→ The input:
::::::

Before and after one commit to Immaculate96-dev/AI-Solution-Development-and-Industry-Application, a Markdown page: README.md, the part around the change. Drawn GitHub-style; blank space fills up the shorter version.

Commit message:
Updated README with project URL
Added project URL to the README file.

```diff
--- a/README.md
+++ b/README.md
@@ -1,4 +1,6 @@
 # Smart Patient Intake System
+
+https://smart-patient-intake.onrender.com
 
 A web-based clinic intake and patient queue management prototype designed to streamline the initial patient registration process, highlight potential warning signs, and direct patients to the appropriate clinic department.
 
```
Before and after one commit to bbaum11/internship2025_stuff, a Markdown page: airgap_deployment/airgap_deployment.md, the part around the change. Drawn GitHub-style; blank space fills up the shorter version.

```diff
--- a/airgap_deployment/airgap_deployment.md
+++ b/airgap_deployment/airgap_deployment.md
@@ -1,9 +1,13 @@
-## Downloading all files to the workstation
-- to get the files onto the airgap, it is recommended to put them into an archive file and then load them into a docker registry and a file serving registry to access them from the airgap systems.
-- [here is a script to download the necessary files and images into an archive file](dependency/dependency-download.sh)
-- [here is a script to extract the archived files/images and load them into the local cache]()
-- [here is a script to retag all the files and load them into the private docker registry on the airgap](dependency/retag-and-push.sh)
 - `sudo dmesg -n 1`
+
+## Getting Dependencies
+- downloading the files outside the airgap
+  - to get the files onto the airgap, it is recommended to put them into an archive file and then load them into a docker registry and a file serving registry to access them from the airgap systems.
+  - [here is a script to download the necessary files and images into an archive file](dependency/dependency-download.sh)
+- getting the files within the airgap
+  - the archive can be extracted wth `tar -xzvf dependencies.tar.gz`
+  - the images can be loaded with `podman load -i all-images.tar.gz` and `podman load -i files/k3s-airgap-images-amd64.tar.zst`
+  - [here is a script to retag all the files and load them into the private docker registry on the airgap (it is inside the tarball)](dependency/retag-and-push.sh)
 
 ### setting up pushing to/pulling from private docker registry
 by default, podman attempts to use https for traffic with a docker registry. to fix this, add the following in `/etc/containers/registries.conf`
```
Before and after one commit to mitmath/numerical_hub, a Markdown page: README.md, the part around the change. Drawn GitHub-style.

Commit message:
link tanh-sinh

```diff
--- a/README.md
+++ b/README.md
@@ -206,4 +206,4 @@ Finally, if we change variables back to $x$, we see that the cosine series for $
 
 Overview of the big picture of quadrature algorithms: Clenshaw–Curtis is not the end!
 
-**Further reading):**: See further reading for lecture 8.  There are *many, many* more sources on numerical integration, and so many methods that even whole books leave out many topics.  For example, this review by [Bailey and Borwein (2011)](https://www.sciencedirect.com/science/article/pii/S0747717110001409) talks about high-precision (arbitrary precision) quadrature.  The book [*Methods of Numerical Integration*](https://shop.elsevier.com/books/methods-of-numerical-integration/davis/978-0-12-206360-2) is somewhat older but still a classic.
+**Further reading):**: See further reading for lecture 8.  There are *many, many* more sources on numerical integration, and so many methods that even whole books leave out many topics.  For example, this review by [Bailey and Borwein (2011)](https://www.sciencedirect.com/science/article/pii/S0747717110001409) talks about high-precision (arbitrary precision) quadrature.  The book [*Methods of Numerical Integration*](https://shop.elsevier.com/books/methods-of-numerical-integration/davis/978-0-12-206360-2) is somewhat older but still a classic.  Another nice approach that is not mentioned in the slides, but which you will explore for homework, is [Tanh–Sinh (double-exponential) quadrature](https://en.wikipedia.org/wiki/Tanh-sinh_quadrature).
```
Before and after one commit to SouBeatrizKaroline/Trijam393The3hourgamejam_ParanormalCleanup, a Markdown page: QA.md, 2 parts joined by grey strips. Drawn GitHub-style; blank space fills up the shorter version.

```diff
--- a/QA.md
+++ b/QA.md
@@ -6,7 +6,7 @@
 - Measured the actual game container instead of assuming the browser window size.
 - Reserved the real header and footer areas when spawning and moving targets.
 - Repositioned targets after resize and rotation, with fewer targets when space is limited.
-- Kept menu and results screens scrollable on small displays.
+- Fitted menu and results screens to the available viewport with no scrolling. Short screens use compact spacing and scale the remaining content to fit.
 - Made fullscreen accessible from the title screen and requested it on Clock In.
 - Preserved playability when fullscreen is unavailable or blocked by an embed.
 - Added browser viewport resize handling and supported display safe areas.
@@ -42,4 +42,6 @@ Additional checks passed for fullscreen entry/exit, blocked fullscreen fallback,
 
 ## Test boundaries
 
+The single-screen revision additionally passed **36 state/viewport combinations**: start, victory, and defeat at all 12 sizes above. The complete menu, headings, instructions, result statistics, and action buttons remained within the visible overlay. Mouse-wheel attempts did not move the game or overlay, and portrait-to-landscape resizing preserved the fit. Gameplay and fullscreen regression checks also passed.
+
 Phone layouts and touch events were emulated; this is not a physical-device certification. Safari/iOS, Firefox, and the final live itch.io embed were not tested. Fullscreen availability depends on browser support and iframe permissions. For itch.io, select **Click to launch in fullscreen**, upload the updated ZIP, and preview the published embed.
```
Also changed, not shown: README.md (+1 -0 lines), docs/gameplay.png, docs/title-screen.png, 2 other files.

::::::

→ Exercise requirements: An exact copy of every record above is what's needed here.

→ Exercise response:
Before and after one commit to Immaculate96-dev/AI-Solution-Development-and-Industry-Application, a Markdown page: README.md, the part around the change. Drawn GitHub-style; blank space fills up the shorter version.

Commit message:
Updated README with project URL
Added project URL to the README file.

```diff
--- a/README.md
+++ b/README.md
@@ -1,4 +1,6 @@
 # Smart Patient Intake System
+
+https://smart-patient-intake.onrender.com
 
 A web-based clinic intake and patient queue management prototype designed to streamline the initial patient registration process, highlight potential warning signs, and direct patients to the appropriate clinic department.
 
```
Before and after one commit to bbaum11/internship2025_stuff, a Markdown page: airgap_deployment/airgap_deployment.md, the part around the change. Drawn GitHub-style; blank space fills up the shorter version.

```diff
--- a/airgap_deployment/airgap_deployment.md
+++ b/airgap_deployment/airgap_deployment.md
@@ -1,9 +1,13 @@
-## Downloading all files to the workstation
-- to get the files onto the airgap, it is recommended to put them into an archive file and then load them into a docker registry and a file serving registry to access them from the airgap systems.
-- [here is a script to download the necessary files and images into an archive file](dependency/dependency-download.sh)
-- [here is a script to extract the archived files/images and load them into the local cache]()
-- [here is a script to retag all the files and load them into the private docker registry on the airgap](dependency/retag-and-push.sh)
 - `sudo dmesg -n 1`
+
+## Getting Dependencies
+- downloading the files outside the airgap
+  - to get the files onto the airgap, it is recommended to put them into an archive file and then load them into a docker registry and a file serving registry to access them from the airgap systems.
+  - [here is a script to download the necessary files and images into an archive file](dependency/dependency-download.sh)
+- getting the files within the airgap
+  - the archive can be extracted wth `tar -xzvf dependencies.tar.gz`
+  - the images can be loaded with `podman load -i all-images.tar.gz` and `podman load -i files/k3s-airgap-images-amd64.tar.zst`
+  - [here is a script to retag all the files and load them into the private docker registry on the airgap (it is inside the tarball)](dependency/retag-and-push.sh)
 
 ### setting up pushing to/pulling from private docker registry
 by default, podman attempts to use https for traffic with a docker registry. to fix this, add the following in `/etc/containers/registries.conf`
```
Before and after one commit to mitmath/numerical_hub, a Markdown page: README.md, the part around the change. Drawn GitHub-style.

Commit message:
link tanh-sinh

```diff
--- a/README.md
+++ b/README.md
@@ -206,4 +206,4 @@ Finally, if we change variables back to $x$, we see that the cosine series for $
 
 Overview of the big picture of quadrature algorithms: Clenshaw–Curtis is not the end!
 
-**Further reading):**: See further reading for lecture 8.  There are *many, many* more sources on numerical integration, and so many methods that even whole books leave out many topics.  For example, this review by [Bailey and Borwein (2011)](https://www.sciencedirect.com/science/article/pii/S0747717110001409) talks about high-precision (arbitrary precision) quadrature.  The book [*Methods of Numerical Integration*](https://shop.elsevier.com/books/methods-of-numerical-integration/davis/978-0-12-206360-2) is somewhat older but still a classic.
+**Further reading):**: See further reading for lecture 8.  There are *many, many* more sources on numerical integration, and so many methods that even whole books leave out many topics.  For example, this review by [Bailey and Borwein (2011)](https://www.sciencedirect.com/science/article/pii/S0747717110001409) talks about high-precision (arbitrary precision) quadrature.  The book [*Methods of Numerical Integration*](https://shop.elsevier.com/books/methods-of-numerical-integration/davis/978-0-12-206360-2) is somewhat older but still a classic.  Another nice approach that is not mentioned in the slides, but which you will explore for homework, is [Tanh–Sinh (double-exponential) quadrature](https://en.wikipedia.org/wiki/Tanh-sinh_quadrature).
```
Before and after one commit to SouBeatrizKaroline/Trijam393The3hourgamejam_ParanormalCleanup, a Markdown page: QA.md, 2 parts joined by grey strips. Drawn GitHub-style; blank space fills up the shorter version.

```diff
--- a/QA.md
+++ b/QA.md
@@ -6,7 +6,7 @@
 - Measured the actual game container instead of assuming the browser window size.
 - Reserved the real header and footer areas when spawning and moving targets.
 - Repositioned targets after resize and rotation, with fewer targets when space is limited.
-- Kept menu and results screens scrollable on small displays.
+- Fitted menu and results screens to the available viewport with no scrolling. Short screens use compact spacing and scale the remaining content to fit.
 - Made fullscreen accessible from the title screen and requested it on Clock In.
 - Preserved playability when fullscreen is unavailable or blocked by an embed.
 - Added browser viewport resize handling and supported display safe areas.
@@ -42,4 +42,6 @@ Additional checks passed for fullscreen entry/exit, blocked fullscreen fallback,
 
 ## Test boundaries
 
+The single-screen revision additionally passed **36 state/viewport combinations**: start, victory, and defeat at all 12 sizes above. The complete menu, headings, instructions, result statistics, and action buttons remained within the visible overlay. Mouse-wheel attempts did not move the game or overlay, and portrait-to-landscape resizing preserved the fit. Gameplay and fullscreen regression checks also passed.
+
 Phone layouts and touch events were emulated; this is not a physical-device certification. Safari/iOS, Firefox, and the final live itch.io embed were not tested. Fullscreen availability depends on browser support and iframe permissions. For itch.io, select **Click to launch in fullscreen**, upload the updated ZIP, and preview the published embed.
```
Also changed, not shown: README.md (+1 -0 lines), docs/gameplay.png, docs/title-screen.png, 2 other files.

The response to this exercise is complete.